I can’t help but think that Notre Dame’s accelerated graduation plan helps moves these guys out quicker. Also... Notre Dame has had a lot of players head to the league over the past 7 years (more than they were putting in) and that could have some effect. Basically, the staff has to come up with better ways to identify those that could use a year to adjust to college and then develop them over the course of their time at ND. The development part is what seems to be lacking the most.
Other odds and ends the program could help change for the better.
- Develop more accountability with the coaches and the players. Ownership... have some.
- Have less generals and more lieutenants. Even after DeShone Kizer declared for the NFL Draft, Notre Dame still has 6 captains going into spring ball. That includes a walk-on and Quenton Nelson (the second OL). That number should be no higher than 4. Manufacturing leadership is more detrimental than manufacturing fun.
- Forget “sticking the dagger” into an opponent. Notre Dame has to break out a full Blood Eagle. Brian Kelly has had more than his fair share of close games at Notre Dame. A large majority of those were against lesser opponents. The Irish have to start laying waste to teams and send a message to both the country and their own team.
- Either bury the Shamrock Series altogether, or make it more than just a fashion show super promo for Notre Dame and Under Armour. My personal feelings on the Shamrock Series aside, the game has to matter for it to matter. It needs to be grander than the venue. Go play a top 10 team on the road and win the damn thing.
- The bleeding heart UND loyalists will probably curse me for saying this, but stop singing and swaying to the Alma Mater. If we are looking for a team that plays with more attitude, heart, grit, and borderline recklessness... reigning them in to sway and sing a slow song is a buzz kill- especially after a loss. We’re not talking about a long-standing tradition here.
- A pep rally should be held, but stop making this such a public display of marketing. These should be for students.
- I have no hard stance against the new (2011) player walk, but anything that preceded that South Florida catastrophe should be up for consideration for a line item veto.
Odds and ends that we spend too much time discussing.
Here are some things related to the whole culture thing that we obsess over a bit too much and either has no chance of changing, or has less impact than what is perceived.
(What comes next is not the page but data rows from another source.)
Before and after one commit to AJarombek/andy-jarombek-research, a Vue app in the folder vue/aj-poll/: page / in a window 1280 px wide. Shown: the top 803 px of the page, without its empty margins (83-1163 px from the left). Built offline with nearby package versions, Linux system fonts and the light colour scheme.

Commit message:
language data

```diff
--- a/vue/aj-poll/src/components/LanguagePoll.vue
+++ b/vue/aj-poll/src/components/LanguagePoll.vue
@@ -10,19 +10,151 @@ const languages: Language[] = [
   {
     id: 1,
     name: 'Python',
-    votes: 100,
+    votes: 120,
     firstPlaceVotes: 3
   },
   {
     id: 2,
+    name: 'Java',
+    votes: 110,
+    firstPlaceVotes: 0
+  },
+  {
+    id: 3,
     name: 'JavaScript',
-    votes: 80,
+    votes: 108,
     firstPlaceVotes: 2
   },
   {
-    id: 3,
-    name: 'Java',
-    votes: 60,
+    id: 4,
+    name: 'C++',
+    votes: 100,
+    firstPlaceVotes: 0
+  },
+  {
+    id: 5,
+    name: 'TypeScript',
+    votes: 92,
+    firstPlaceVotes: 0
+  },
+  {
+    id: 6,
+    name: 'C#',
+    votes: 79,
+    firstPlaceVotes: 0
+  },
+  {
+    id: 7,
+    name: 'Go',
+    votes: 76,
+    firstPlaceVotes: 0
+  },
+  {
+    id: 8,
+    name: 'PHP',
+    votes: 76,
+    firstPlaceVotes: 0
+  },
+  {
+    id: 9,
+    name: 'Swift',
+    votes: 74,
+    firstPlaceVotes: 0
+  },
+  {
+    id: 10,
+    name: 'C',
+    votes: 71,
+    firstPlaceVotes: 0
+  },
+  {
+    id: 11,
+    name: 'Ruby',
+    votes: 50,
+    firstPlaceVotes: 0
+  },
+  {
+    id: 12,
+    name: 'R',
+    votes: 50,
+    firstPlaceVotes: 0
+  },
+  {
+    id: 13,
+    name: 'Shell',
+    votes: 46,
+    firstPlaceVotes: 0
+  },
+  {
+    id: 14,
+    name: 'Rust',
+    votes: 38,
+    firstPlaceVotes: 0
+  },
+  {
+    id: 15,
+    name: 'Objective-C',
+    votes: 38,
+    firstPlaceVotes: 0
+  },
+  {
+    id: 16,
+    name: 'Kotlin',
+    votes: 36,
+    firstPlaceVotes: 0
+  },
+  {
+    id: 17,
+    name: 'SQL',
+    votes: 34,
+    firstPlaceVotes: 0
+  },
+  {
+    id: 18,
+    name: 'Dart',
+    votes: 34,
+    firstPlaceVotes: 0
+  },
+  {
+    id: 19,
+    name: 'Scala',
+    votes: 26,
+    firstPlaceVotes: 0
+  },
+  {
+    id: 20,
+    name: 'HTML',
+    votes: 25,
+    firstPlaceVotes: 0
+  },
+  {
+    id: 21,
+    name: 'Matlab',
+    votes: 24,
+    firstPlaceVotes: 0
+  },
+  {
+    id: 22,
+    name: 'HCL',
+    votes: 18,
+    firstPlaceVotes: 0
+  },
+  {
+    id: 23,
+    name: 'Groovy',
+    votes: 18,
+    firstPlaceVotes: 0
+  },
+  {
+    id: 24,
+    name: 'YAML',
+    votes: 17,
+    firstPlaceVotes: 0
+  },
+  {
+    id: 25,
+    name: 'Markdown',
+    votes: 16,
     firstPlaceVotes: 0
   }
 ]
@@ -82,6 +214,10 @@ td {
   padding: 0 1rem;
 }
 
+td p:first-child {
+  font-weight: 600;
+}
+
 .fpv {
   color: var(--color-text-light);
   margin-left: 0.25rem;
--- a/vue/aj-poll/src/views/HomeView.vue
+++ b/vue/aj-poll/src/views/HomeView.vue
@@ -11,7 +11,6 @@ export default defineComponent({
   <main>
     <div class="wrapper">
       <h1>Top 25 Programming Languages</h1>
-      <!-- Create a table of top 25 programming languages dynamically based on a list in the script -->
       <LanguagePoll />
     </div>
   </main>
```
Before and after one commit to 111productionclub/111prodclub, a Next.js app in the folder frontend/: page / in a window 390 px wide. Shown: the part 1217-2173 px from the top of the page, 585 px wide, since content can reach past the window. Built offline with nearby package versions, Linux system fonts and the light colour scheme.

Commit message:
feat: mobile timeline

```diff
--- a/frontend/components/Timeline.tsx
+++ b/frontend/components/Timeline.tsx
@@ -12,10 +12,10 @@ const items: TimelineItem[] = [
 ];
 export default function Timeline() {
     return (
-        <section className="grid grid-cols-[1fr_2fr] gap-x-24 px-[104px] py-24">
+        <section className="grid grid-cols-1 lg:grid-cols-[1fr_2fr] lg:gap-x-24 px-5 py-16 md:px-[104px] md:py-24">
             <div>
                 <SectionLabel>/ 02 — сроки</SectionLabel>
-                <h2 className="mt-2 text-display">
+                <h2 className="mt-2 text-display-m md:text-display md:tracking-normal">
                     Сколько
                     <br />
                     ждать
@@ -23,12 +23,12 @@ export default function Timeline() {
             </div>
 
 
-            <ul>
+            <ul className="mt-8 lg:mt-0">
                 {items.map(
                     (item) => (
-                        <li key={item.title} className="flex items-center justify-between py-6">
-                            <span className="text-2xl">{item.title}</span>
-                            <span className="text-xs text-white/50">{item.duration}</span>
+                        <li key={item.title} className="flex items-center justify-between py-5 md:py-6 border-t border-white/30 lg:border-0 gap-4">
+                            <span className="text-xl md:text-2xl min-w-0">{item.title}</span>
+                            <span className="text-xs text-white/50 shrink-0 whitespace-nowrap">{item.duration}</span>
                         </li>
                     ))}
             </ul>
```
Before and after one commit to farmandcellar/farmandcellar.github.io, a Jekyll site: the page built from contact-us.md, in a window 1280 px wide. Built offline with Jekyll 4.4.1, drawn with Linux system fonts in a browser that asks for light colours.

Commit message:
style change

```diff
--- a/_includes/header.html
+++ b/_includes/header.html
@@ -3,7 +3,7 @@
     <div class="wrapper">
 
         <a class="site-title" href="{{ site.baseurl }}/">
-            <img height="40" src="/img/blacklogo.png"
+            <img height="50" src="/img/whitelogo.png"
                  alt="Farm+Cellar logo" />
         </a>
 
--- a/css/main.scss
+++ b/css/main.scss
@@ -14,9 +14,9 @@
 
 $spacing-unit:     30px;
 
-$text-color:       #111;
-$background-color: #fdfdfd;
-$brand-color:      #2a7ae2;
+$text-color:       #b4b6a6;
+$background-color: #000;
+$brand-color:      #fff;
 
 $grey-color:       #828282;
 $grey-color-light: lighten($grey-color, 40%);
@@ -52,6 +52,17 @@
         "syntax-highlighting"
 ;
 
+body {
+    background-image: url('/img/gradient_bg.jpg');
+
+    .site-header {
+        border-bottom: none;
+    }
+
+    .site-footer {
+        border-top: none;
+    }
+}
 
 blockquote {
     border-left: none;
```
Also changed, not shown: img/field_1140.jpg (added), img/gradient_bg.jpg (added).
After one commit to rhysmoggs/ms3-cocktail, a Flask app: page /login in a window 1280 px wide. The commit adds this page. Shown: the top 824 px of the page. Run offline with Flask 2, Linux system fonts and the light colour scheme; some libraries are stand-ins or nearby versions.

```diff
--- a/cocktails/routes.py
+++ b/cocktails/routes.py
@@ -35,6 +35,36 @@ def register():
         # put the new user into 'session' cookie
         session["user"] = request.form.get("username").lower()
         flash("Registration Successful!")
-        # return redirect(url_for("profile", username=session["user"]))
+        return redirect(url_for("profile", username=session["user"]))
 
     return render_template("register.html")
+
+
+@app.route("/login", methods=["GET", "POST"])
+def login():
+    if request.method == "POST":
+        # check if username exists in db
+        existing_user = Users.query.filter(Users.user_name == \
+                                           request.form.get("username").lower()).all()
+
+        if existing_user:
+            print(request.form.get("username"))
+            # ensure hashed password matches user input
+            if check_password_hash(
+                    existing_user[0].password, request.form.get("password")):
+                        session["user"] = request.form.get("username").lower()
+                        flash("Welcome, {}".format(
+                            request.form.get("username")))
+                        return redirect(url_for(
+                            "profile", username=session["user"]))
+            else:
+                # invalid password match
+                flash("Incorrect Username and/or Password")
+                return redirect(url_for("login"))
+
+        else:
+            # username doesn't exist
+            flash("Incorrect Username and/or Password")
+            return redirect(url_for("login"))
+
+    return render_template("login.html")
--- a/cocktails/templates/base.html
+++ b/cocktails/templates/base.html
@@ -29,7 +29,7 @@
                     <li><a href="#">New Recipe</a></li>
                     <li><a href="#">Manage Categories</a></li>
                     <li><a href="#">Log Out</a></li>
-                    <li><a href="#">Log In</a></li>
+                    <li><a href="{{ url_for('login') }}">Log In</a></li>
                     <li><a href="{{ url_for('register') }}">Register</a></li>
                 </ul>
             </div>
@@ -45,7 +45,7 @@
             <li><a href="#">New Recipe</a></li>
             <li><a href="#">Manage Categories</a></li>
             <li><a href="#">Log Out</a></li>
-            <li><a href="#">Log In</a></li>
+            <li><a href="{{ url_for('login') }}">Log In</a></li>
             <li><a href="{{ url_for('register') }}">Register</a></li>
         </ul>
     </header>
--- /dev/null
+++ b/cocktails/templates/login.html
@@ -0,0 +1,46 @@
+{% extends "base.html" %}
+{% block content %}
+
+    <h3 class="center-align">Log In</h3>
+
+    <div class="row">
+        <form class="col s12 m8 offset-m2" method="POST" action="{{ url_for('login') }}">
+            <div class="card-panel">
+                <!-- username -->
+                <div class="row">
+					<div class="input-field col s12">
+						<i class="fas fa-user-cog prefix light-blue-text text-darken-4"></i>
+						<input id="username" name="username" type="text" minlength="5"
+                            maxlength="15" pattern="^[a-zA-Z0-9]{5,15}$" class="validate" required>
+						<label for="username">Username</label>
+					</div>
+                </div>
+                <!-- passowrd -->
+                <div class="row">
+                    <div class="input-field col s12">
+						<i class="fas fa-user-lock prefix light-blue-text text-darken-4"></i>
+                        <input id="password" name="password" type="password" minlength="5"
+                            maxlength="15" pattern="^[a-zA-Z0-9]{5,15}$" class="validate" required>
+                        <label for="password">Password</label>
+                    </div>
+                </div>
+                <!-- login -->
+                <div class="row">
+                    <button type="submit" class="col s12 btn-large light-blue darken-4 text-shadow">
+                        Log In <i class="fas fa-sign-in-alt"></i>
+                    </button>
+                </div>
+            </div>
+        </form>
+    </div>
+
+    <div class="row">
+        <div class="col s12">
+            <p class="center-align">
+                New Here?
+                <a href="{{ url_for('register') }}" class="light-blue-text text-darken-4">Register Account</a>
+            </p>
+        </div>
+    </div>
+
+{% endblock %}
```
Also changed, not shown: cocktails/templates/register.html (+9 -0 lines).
- Ticket prices.
- New Irish Guard rules (which are THE WORST).
- Piped in music.
Culture is shaped by things or events that directly impact the program on the field- not the fluff. Fluff is an amazing side dish though, and can really highlight and complement the main course.
Cast not your stone... we are almost finished.
I undoubtedly have forgotten something here despite the great length of this article. My bad. This isn’t an indictment of me, nor is it an indictment against you. When it comes to a subject as abstract as “the culture of a program” there are far too many variables to list in one setting, and I doubt every person would have the same type of list. And that’s okay.
I’ll leave you with this thought... good coach or bad coach, the head coach will always do something different to help change the program for the better according to who they are. Even coaches that win a lot of games have been questioned about how they do things or why certain traditions are started, forgotten, or changed. It’s the best coaches that are the ones that are willing to change their own ways to better the program. In some ways, Brian Kelly is doing some of that right now. How much it helps in the long run remains to be seen.
(*Next up in Part 2 will be about the offense where we can dig into some nuts and bolts. Look for that next week.*)